State the count of lines below featuring the word "shown", and write nothing further.
** Opening Data for the task block **
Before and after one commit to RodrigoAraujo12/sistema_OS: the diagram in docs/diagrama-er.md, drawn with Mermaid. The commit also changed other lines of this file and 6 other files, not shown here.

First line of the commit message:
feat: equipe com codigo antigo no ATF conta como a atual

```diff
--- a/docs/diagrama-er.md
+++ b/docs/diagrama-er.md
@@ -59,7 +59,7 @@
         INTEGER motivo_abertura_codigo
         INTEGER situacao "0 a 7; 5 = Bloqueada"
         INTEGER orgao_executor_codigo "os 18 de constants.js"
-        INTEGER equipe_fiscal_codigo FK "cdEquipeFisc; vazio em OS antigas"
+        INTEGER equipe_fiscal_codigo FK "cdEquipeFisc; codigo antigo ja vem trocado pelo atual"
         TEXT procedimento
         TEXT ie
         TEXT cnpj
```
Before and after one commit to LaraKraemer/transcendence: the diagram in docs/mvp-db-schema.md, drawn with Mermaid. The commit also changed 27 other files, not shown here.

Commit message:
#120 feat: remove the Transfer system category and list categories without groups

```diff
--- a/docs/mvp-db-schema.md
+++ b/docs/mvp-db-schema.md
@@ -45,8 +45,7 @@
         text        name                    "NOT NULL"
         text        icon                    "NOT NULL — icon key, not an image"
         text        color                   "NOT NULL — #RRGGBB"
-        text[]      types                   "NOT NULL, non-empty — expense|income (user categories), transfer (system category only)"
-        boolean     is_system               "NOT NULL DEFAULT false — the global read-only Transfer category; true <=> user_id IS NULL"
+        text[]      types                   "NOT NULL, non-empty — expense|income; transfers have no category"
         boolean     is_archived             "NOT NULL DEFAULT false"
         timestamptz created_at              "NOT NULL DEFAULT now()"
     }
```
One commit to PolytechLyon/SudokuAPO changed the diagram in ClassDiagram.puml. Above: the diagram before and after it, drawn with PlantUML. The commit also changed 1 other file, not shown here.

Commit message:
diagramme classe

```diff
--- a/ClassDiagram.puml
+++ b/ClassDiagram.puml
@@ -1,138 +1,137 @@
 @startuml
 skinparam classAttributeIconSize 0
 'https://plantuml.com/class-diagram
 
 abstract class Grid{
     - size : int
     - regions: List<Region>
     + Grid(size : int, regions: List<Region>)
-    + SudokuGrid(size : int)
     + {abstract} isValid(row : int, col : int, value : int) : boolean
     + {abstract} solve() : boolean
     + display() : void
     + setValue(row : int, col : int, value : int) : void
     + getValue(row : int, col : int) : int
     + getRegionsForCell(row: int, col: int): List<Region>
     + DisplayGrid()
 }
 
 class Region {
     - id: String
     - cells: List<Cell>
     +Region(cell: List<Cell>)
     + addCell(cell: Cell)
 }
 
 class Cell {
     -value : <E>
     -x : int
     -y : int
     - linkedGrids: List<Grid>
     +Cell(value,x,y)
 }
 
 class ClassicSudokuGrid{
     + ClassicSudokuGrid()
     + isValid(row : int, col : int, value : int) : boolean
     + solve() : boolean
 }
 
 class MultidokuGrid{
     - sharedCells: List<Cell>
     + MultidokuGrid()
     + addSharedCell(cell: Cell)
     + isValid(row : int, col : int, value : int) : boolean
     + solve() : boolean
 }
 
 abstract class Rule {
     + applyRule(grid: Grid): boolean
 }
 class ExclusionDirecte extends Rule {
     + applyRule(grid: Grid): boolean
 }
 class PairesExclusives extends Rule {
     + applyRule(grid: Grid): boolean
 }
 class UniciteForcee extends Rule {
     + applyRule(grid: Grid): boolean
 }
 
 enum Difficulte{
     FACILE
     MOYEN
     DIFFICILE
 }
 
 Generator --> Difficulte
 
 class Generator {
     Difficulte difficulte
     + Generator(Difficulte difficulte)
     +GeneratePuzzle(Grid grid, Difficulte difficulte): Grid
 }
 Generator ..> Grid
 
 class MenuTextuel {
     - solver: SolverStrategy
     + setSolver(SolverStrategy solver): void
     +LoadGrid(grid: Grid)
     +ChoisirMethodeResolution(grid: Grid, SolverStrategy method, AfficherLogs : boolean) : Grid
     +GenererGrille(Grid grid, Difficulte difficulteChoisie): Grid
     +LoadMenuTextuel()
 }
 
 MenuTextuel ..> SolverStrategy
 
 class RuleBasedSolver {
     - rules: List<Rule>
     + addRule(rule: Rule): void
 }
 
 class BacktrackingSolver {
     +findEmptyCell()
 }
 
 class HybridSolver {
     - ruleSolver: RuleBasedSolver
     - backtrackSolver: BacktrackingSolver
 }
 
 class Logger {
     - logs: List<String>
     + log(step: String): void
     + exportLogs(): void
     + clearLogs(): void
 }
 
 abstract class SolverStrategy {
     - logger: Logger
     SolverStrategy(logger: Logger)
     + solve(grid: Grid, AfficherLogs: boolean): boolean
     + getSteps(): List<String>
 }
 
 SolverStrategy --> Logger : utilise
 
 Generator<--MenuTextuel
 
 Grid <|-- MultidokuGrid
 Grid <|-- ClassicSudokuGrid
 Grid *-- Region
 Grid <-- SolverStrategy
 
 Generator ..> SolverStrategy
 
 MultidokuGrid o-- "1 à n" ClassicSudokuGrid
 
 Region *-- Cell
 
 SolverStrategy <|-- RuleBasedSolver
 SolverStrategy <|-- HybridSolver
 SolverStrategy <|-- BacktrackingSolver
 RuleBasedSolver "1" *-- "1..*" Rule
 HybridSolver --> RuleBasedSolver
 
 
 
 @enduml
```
** Closing Data for the task block **
» Expected answer
3